Instructions to follow: Give a faithful, exact copy of all entries, minus the images.

Change detection outputs
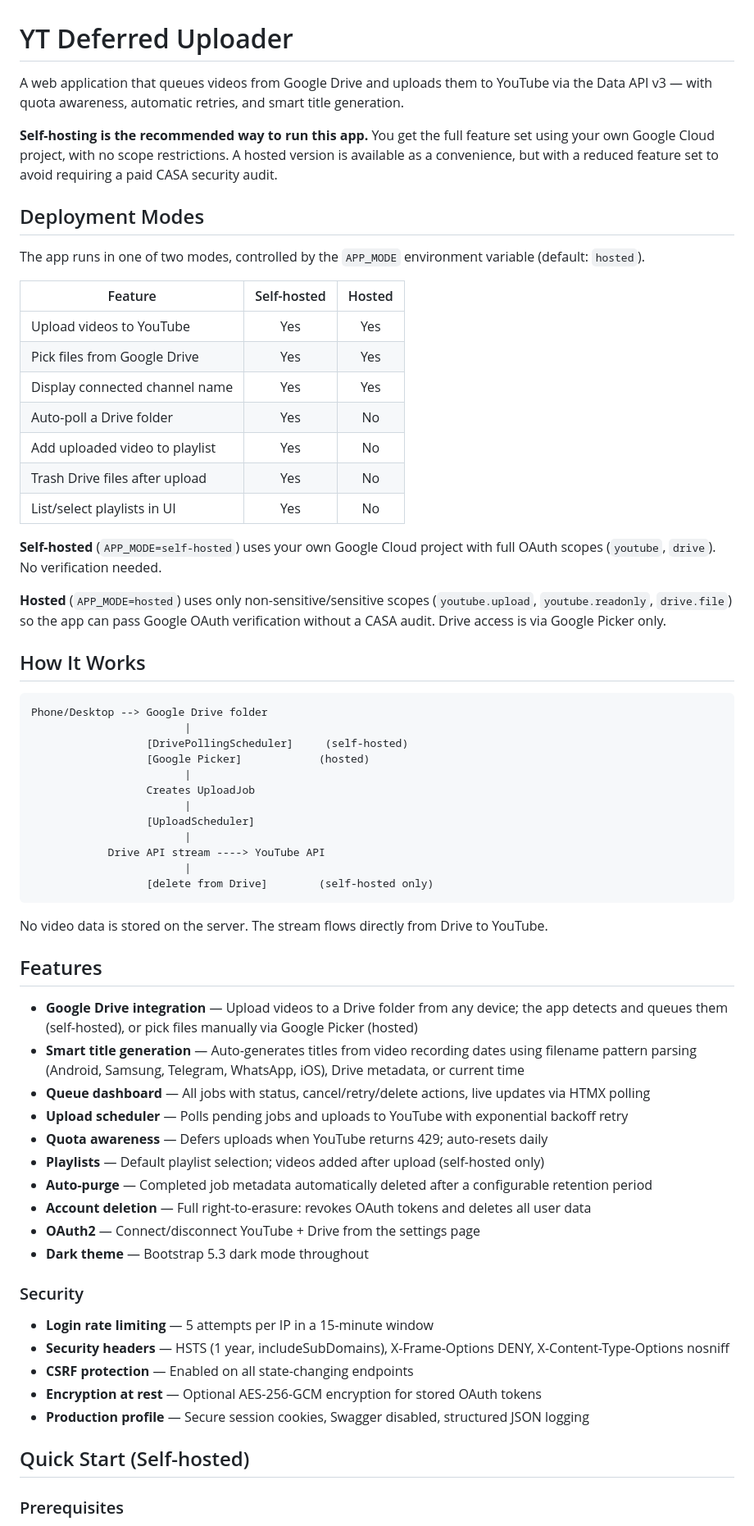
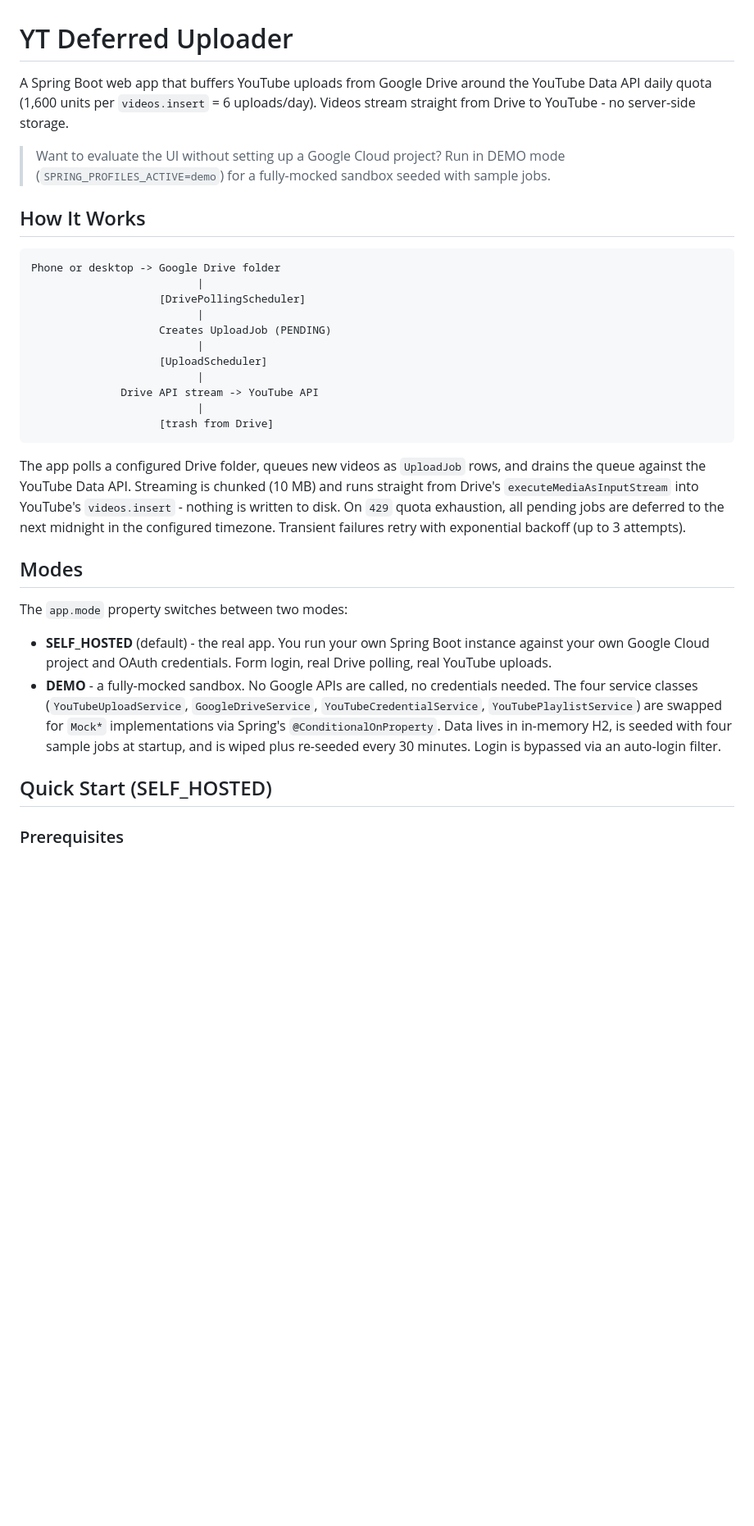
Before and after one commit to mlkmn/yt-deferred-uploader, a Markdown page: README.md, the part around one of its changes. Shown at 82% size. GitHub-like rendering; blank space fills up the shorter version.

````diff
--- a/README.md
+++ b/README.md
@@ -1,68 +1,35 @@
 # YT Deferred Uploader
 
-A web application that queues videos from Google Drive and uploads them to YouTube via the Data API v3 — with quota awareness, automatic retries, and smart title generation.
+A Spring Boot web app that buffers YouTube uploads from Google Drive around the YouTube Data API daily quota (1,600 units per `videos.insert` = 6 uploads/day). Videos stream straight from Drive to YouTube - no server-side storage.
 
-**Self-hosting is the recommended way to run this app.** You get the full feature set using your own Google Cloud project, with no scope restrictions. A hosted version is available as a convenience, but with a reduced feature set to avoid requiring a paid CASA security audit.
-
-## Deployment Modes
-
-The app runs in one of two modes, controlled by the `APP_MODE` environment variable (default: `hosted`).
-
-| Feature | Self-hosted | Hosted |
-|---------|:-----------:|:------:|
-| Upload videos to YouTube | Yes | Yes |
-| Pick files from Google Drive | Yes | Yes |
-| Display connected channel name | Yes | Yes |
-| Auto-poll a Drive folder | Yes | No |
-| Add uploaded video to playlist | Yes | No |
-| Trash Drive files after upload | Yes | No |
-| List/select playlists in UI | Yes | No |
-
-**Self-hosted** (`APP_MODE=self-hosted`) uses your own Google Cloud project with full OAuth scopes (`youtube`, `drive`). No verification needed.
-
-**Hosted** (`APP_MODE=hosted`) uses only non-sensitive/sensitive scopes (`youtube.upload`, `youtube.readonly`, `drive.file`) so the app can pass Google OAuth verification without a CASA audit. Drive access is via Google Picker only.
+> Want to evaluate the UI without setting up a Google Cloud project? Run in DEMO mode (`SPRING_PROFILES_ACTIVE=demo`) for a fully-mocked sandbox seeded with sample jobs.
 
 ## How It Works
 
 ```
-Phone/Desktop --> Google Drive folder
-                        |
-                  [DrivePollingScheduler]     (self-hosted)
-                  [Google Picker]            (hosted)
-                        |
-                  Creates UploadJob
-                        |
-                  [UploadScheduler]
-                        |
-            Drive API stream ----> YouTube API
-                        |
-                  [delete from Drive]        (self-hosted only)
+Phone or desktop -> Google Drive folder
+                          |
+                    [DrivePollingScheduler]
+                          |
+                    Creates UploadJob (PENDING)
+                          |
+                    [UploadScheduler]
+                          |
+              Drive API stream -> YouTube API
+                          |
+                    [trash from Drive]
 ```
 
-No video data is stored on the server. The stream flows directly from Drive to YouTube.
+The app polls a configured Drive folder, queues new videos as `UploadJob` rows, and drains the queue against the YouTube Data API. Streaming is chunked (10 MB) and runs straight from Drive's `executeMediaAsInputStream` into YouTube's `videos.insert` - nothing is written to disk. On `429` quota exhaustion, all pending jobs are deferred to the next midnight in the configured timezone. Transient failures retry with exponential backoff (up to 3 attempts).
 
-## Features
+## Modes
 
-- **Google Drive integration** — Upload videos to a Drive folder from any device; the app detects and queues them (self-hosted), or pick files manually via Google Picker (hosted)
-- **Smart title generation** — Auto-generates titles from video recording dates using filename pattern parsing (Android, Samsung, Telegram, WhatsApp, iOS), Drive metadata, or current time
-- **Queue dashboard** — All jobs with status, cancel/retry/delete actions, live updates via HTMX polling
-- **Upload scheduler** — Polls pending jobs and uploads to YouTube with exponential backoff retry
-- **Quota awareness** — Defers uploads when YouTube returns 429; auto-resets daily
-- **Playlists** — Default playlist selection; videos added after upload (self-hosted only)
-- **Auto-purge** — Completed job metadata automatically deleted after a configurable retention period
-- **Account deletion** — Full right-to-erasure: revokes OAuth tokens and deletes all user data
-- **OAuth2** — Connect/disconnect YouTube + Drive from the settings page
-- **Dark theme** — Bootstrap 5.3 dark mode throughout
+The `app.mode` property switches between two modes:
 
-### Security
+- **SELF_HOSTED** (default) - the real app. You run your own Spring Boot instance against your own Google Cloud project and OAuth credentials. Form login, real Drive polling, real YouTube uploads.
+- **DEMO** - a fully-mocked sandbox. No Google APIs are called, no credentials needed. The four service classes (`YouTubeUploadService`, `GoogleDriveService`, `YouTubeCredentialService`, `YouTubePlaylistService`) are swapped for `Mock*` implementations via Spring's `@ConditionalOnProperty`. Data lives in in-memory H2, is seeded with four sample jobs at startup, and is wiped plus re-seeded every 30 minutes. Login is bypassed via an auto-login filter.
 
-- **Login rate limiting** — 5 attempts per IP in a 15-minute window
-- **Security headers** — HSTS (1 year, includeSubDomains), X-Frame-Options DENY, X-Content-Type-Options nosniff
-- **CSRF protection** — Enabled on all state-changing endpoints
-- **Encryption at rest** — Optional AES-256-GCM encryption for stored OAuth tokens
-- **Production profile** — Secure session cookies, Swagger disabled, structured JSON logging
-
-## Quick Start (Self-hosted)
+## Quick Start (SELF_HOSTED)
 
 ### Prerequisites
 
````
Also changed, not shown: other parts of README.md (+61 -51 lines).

Finished exercise:
Before and after one commit to mlkmn/yt-deferred-uploader, a Markdown page: README.md, the part around one of its changes. Shown at 82% size. GitHub-like rendering; blank space fills up the shorter version.

````diff
--- a/README.md
+++ b/README.md
@@ -1,68 +1,35 @@
 # YT Deferred Uploader
 
-A web application that queues videos from Google Drive and uploads them to YouTube via the Data API v3 — with quota awareness, automatic retries, and smart title generation.
+A Spring Boot web app that buffers YouTube uploads from Google Drive around the YouTube Data API daily quota (1,600 units per `videos.insert` = 6 uploads/day). Videos stream straight from Drive to YouTube - no server-side storage.
 
-**Self-hosting is the recommended way to run this app.** You get the full feature set using your own Google Cloud project, with no scope restrictions. A hosted version is available as a convenience, but with a reduced feature set to avoid requiring a paid CASA security audit.
-
-## Deployment Modes
-
-The app runs in one of two modes, controlled by the `APP_MODE` environment variable (default: `hosted`).
-
-| Feature | Self-hosted | Hosted |
-|---------|:-----------:|:------:|
-| Upload videos to YouTube | Yes | Yes |
-| Pick files from Google Drive | Yes | Yes |
-| Display connected channel name | Yes | Yes |
-| Auto-poll a Drive folder | Yes | No |
-| Add uploaded video to playlist | Yes | No |
-| Trash Drive files after upload | Yes | No |
-| List/select playlists in UI | Yes | No |
-
-**Self-hosted** (`APP_MODE=self-hosted`) uses your own Google Cloud project with full OAuth scopes (`youtube`, `drive`). No verification needed.
-
-**Hosted** (`APP_MODE=hosted`) uses only non-sensitive/sensitive scopes (`youtube.upload`, `youtube.readonly`, `drive.file`) so the app can pass Google OAuth verification without a CASA audit. Drive access is via Google Picker only.
+> Want to evaluate the UI without setting up a Google Cloud project? Run in DEMO mode (`SPRING_PROFILES_ACTIVE=demo`) for a fully-mocked sandbox seeded with sample jobs.
 
 ## How It Works
 
 ```
-Phone/Desktop --> Google Drive folder
-                        |
-                  [DrivePollingScheduler]     (self-hosted)
-                  [Google Picker]            (hosted)
-                        |
-                  Creates UploadJob
-                        |
-                  [UploadScheduler]
-                        |
-            Drive API stream ----> YouTube API
-                        |
-                  [delete from Drive]        (self-hosted only)
+Phone or desktop -> Google Drive folder
+                          |
+                    [DrivePollingScheduler]
+                          |
+                    Creates UploadJob (PENDING)
+                          |
+                    [UploadScheduler]
+                          |
+              Drive API stream -> YouTube API
+                          |
+                    [trash from Drive]
 ```
 
-No video data is stored on the server. The stream flows directly from Drive to YouTube.
+The app polls a configured Drive folder, queues new videos as `UploadJob` rows, and drains the queue against the YouTube Data API. Streaming is chunked (10 MB) and runs straight from Drive's `executeMediaAsInputStream` into YouTube's `videos.insert` - nothing is written to disk. On `429` quota exhaustion, all pending jobs are deferred to the next midnight in the configured timezone. Transient failures retry with exponential backoff (up to 3 attempts).
 
-## Features
+## Modes
 
-- **Google Drive integration** — Upload videos to a Drive folder from any device; the app detects and queues them (self-hosted), or pick files manually via Google Picker (hosted)
-- **Smart title generation** — Auto-generates titles from video recording dates using filename pattern parsing (Android, Samsung, Telegram, WhatsApp, iOS), Drive metadata, or current time
-- **Queue dashboard** — All jobs with status, cancel/retry/delete actions, live updates via HTMX polling
-- **Upload scheduler** — Polls pending jobs and uploads to YouTube with exponential backoff retry
-- **Quota awareness** — Defers uploads when YouTube returns 429; auto-resets daily
-- **Playlists** — Default playlist selection; videos added after upload (self-hosted only)
-- **Auto-purge** — Completed job metadata automatically deleted after a configurable retention period
-- **Account deletion** — Full right-to-erasure: revokes OAuth tokens and deletes all user data
-- **OAuth2** — Connect/disconnect YouTube + Drive from the settings page
-- **Dark theme** — Bootstrap 5.3 dark mode throughout
+The `app.mode` property switches between two modes:
 
-### Security
+- **SELF_HOSTED** (default) - the real app. You run your own Spring Boot instance against your own Google Cloud project and OAuth credentials. Form login, real Drive polling, real YouTube uploads.
+- **DEMO** - a fully-mocked sandbox. No Google APIs are called, no credentials needed. The four service classes (`YouTubeUploadService`, `GoogleDriveService`, `YouTubeCredentialService`, `YouTubePlaylistService`) are swapped for `Mock*` implementations via Spring's `@ConditionalOnProperty`. Data lives in in-memory H2, is seeded with four sample jobs at startup, and is wiped plus re-seeded every 30 minutes. Login is bypassed via an auto-login filter.
 
-- **Login rate limiting** — 5 attempts per IP in a 15-minute window
-- **Security headers** — HSTS (1 year, includeSubDomains), X-Frame-Options DENY, X-Content-Type-Options nosniff
-- **CSRF protection** — Enabled on all state-changing endpoints
-- **Encryption at rest** — Optional AES-256-GCM encryption for stored OAuth tokens
-- **Production profile** — Secure session cookies, Swagger disabled, structured JSON logging
-
-## Quick Start (Self-hosted)
+## Quick Start (SELF_HOSTED)
 
 ### Prerequisites
 
````
Also changed, not shown: other parts of README.md (+61 -51 lines).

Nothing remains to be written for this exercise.